Results: This method will leave you with a tree that has lots of random areas, mixes of color, appearing and disappearing branches, hard and soft edges. That may be all you need for a great painting, but next we’ll look at combining these skills with darker values for even more realism.
Washing Off Is A (Useful) Skill
Would you practice painting more if it were free?
For me, learning to paint involved A LOT of practice. Often I would rinse the day’s efforts under the sink. This would leave a ghost image of my composition, so I could have another go without using new paper or redrawing the scene, or use the paper for my next project. As my painting skills slowly improved, I also got good at washing paint off.
I could wash off the whole thing or just one problem area. I found I liked the soft edges that washing off left and I started lifting simple shapes with stencils instead of masking them or trying to paint around them.
Washing off led me to be fearless in painting, use more paint for bolder compositions and be more creative in adapting my compositions to the happy accidents that can be the best part of a watercolor painting.
NOTE: This works with cold pressed watercolor paper (140 lb. Arches). Other types and brands of paper may have different results.
Washing Off The Entire Painting
Stick your painting under the running water in a sink. It is easier if you can lay it on a firm surface. (I used a piece of gator board in the video.) Wet Mr. Clean’s Magic Eraser and gently rub the surface of your painting. When you pick up paint on the eraser sponge, rinse it out and repeat. Don’t rub lifted paint back into your paper. Don’t rub hard enough to damage the surface of the paper. If you only want to wash off a section of the painting, only rub that area and don’t leave the part you want to keep under water very long or some of the paint might lift.
Lifting With A Stencil
You can make your own stencils by drawing or tracing your outline on an old photograph or any other surface that is firm enough to make a stencil, then carefully cutting it out with a utility knife or sharp scissors. Hold the stencil in place or tape it so that it doesn’t slip. Rub the area with a damp Mr. Clean’s Magic Eraser, lifting the paint.

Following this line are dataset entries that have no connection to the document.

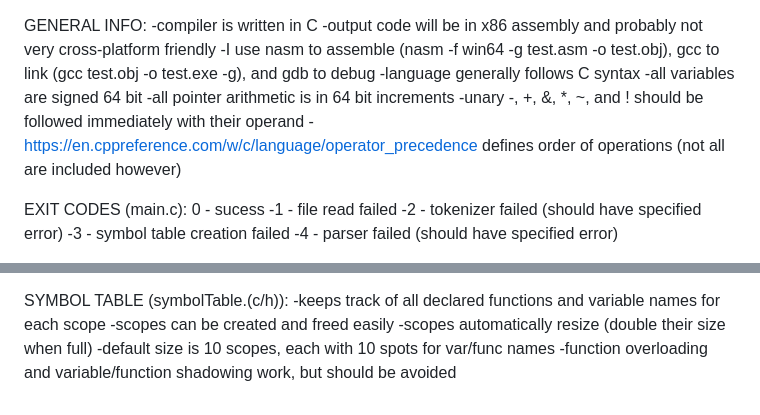
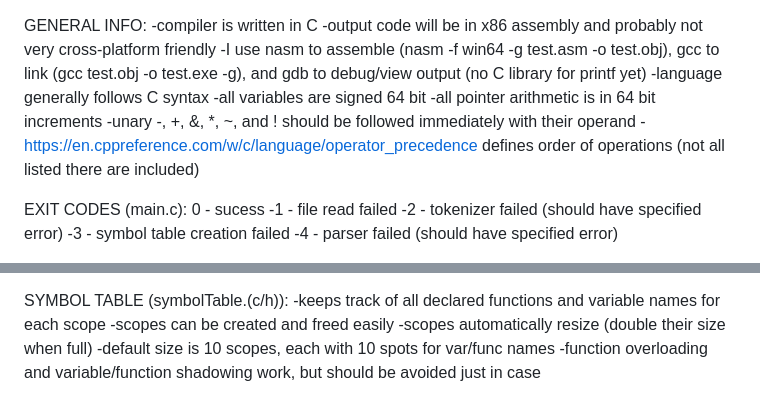
Before and after one commit to ElliotBruhl/CequalsCompiler, a Markdown page: ReadME.md, 2 parts joined by grey strips. Drawn GitHub-style.

```diff
--- a/ReadME.md
+++ b/ReadME.md
@@ -1,12 +1,12 @@
 GENERAL INFO:
   -compiler is written in C
   -output code will be in x86 assembly and probably not very cross-platform friendly
-    -I use nasm to assemble (nasm -f win64 -g test.asm -o test.obj), gcc to link (gcc test.obj -o test.exe -g), and gdb to debug
+    -I use nasm to assemble (nasm -f win64 -g test.asm -o test.obj), gcc to link (gcc test.obj -o test.exe -g), and gdb to debug/view output (no C library for printf yet)
   -language generally follows C syntax
     -all variables are signed 64 bit
     -all pointer arithmetic is in 64 bit increments
     -unary -, +, &, *, ~, and ! should be followed immediately with their operand
-    -https://en.cppreference.com/w/c/language/operator_precedence defines order of operations (not all are included however)
+    -https://en.cppreference.com/w/c/language/operator_precedence defines order of operations (not all listed there are included)
 
 EXIT CODES (main.c):
   0 - sucess
@@ -67,4 +67,4 @@ SYMBOL TABLE (symbolTable.(c/h)):
   -scopes can be created and freed easily
   -scopes automatically resize (double their size when full)
   -default size is 10 scopes, each with 10 spots for var/func names
-  -function overloading and variable/function shadowing work, but should be avoided
+  -function overloading and variable/function shadowing work, but should be avoided just in case
```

To improve your painting skills, you need to practice what you’re not good at. Being able to reuse paper can help you practice more. Washing off and lifting are valuable skills to add to your toolbox of watercolor techniques.